** PROVIDED RECORDS **
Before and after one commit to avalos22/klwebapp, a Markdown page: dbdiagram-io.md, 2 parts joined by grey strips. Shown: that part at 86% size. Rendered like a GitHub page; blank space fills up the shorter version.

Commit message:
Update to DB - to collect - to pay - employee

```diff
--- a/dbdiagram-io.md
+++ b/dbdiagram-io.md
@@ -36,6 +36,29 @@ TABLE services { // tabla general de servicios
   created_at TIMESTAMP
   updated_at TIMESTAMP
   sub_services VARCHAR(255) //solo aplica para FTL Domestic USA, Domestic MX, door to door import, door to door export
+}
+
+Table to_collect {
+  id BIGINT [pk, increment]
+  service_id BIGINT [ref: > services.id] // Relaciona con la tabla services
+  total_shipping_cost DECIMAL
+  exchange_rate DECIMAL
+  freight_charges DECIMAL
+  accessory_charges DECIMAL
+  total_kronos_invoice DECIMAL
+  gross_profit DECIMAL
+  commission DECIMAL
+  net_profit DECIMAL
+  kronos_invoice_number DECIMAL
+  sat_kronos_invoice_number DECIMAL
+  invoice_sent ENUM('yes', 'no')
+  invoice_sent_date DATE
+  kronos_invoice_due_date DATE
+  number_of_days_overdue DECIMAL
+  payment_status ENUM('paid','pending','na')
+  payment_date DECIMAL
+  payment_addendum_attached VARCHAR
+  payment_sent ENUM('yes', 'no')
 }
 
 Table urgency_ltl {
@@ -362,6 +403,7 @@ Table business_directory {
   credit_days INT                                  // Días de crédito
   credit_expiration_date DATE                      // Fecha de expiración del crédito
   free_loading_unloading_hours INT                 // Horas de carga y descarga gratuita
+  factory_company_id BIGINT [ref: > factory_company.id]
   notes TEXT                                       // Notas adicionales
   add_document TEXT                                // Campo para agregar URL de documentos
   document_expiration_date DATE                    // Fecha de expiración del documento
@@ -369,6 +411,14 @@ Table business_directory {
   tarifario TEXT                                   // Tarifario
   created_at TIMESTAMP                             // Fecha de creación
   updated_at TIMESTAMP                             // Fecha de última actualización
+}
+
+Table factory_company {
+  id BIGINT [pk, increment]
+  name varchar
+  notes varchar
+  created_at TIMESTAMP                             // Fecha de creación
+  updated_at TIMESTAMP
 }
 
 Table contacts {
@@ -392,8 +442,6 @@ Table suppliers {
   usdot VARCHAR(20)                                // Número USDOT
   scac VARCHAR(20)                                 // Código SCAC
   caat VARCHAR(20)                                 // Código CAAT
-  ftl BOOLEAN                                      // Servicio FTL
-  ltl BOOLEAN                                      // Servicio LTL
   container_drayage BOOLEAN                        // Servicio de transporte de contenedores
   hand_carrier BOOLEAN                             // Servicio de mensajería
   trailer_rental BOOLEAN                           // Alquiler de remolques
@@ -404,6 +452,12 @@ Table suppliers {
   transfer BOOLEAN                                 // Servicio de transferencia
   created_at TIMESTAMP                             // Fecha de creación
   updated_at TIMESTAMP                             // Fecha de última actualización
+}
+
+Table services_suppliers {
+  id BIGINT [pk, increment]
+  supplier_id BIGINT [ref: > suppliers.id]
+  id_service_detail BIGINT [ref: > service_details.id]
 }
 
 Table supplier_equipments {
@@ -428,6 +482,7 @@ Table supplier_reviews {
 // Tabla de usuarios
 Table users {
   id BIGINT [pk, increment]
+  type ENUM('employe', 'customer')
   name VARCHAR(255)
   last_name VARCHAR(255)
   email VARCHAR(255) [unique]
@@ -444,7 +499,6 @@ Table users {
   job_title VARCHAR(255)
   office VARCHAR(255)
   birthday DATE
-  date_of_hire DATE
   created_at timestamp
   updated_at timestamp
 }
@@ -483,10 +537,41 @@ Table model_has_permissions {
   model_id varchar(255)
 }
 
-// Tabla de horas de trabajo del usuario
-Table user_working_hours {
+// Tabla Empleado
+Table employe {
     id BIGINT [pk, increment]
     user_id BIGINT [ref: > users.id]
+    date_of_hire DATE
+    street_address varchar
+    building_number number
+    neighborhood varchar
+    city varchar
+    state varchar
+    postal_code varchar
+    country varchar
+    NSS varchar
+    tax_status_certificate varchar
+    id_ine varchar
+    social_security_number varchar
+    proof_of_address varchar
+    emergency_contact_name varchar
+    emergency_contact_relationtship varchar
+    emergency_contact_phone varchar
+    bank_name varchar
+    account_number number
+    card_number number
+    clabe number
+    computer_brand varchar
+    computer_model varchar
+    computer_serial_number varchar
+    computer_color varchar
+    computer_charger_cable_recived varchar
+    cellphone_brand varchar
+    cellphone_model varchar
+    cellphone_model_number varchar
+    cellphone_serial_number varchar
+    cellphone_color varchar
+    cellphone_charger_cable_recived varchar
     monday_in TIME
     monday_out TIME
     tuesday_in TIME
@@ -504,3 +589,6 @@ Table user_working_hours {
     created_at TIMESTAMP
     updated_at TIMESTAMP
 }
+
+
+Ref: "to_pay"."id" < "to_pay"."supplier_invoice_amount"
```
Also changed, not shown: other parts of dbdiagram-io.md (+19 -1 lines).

** INSTRUCTIONS TO FOLLOW **
Give back the whole listing. Match it exactly.

** COMPLETED EXERCISE **
Before and after one commit to avalos22/klwebapp, a Markdown page: dbdiagram-io.md, 2 parts joined by grey strips. Shown: that part at 86% size. Rendered like a GitHub page; blank space fills up the shorter version.

Commit message:
Update to DB - to collect - to pay - employee

```diff
--- a/dbdiagram-io.md
+++ b/dbdiagram-io.md
@@ -36,6 +36,29 @@ TABLE services { // tabla general de servicios
   created_at TIMESTAMP
   updated_at TIMESTAMP
   sub_services VARCHAR(255) //solo aplica para FTL Domestic USA, Domestic MX, door to door import, door to door export
+}
+
+Table to_collect {
+  id BIGINT [pk, increment]
+  service_id BIGINT [ref: > services.id] // Relaciona con la tabla services
+  total_shipping_cost DECIMAL
+  exchange_rate DECIMAL
+  freight_charges DECIMAL
+  accessory_charges DECIMAL
+  total_kronos_invoice DECIMAL
+  gross_profit DECIMAL
+  commission DECIMAL
+  net_profit DECIMAL
+  kronos_invoice_number DECIMAL
+  sat_kronos_invoice_number DECIMAL
+  invoice_sent ENUM('yes', 'no')
+  invoice_sent_date DATE
+  kronos_invoice_due_date DATE
+  number_of_days_overdue DECIMAL
+  payment_status ENUM('paid','pending','na')
+  payment_date DECIMAL
+  payment_addendum_attached VARCHAR
+  payment_sent ENUM('yes', 'no')
 }
 
 Table urgency_ltl {
@@ -362,6 +403,7 @@ Table business_directory {
   credit_days INT                                  // Días de crédito
   credit_expiration_date DATE                      // Fecha de expiración del crédito
   free_loading_unloading_hours INT                 // Horas de carga y descarga gratuita
+  factory_company_id BIGINT [ref: > factory_company.id]
   notes TEXT                                       // Notas adicionales
   add_document TEXT                                // Campo para agregar URL de documentos
   document_expiration_date DATE                    // Fecha de expiración del documento
@@ -369,6 +411,14 @@ Table business_directory {
   tarifario TEXT                                   // Tarifario
   created_at TIMESTAMP                             // Fecha de creación
   updated_at TIMESTAMP                             // Fecha de última actualización
+}
+
+Table factory_company {
+  id BIGINT [pk, increment]
+  name varchar
+  notes varchar
+  created_at TIMESTAMP                             // Fecha de creación
+  updated_at TIMESTAMP
 }
 
 Table contacts {
@@ -392,8 +442,6 @@ Table suppliers {
   usdot VARCHAR(20)                                // Número USDOT
   scac VARCHAR(20)                                 // Código SCAC
   caat VARCHAR(20)                                 // Código CAAT
-  ftl BOOLEAN                                      // Servicio FTL
-  ltl BOOLEAN                                      // Servicio LTL
   container_drayage BOOLEAN                        // Servicio de transporte de contenedores
   hand_carrier BOOLEAN                             // Servicio de mensajería
   trailer_rental BOOLEAN                           // Alquiler de remolques
@@ -404,6 +452,12 @@ Table suppliers {
   transfer BOOLEAN                                 // Servicio de transferencia
   created_at TIMESTAMP                             // Fecha de creación
   updated_at TIMESTAMP                             // Fecha de última actualización
+}
+
+Table services_suppliers {
+  id BIGINT [pk, increment]
+  supplier_id BIGINT [ref: > suppliers.id]
+  id_service_detail BIGINT [ref: > service_details.id]
 }
 
 Table supplier_equipments {
@@ -428,6 +482,7 @@ Table supplier_reviews {
 // Tabla de usuarios
 Table users {
   id BIGINT [pk, increment]
+  type ENUM('employe', 'customer')
   name VARCHAR(255)
   last_name VARCHAR(255)
   email VARCHAR(255) [unique]
@@ -444,7 +499,6 @@ Table users {
   job_title VARCHAR(255)
   office VARCHAR(255)
   birthday DATE
-  date_of_hire DATE
   created_at timestamp
   updated_at timestamp
 }
@@ -483,10 +537,41 @@ Table model_has_permissions {
   model_id varchar(255)
 }
 
-// Tabla de horas de trabajo del usuario
-Table user_working_hours {
+// Tabla Empleado
+Table employe {
     id BIGINT [pk, increment]
     user_id BIGINT [ref: > users.id]
+    date_of_hire DATE
+    street_address varchar
+    building_number number
+    neighborhood varchar
+    city varchar
+    state varchar
+    postal_code varchar
+    country varchar
+    NSS varchar
+    tax_status_certificate varchar
+    id_ine varchar
+    social_security_number varchar
+    proof_of_address varchar
+    emergency_contact_name varchar
+    emergency_contact_relationtship varchar
+    emergency_contact_phone varchar
+    bank_name varchar
+    account_number number
+    card_number number
+    clabe number
+    computer_brand varchar
+    computer_model varchar
+    computer_serial_number varchar
+    computer_color varchar
+    computer_charger_cable_recived varchar
+    cellphone_brand varchar
+    cellphone_model varchar
+    cellphone_model_number varchar
+    cellphone_serial_number varchar
+    cellphone_color varchar
+    cellphone_charger_cable_recived varchar
     monday_in TIME
     monday_out TIME
     tuesday_in TIME
@@ -504,3 +589,6 @@ Table user_working_hours {
     created_at TIMESTAMP
     updated_at TIMESTAMP
 }
+
+
+Ref: "to_pay"."id" < "to_pay"."supplier_invoice_amount"
```
Also changed, not shown: other parts of dbdiagram-io.md (+19 -1 lines).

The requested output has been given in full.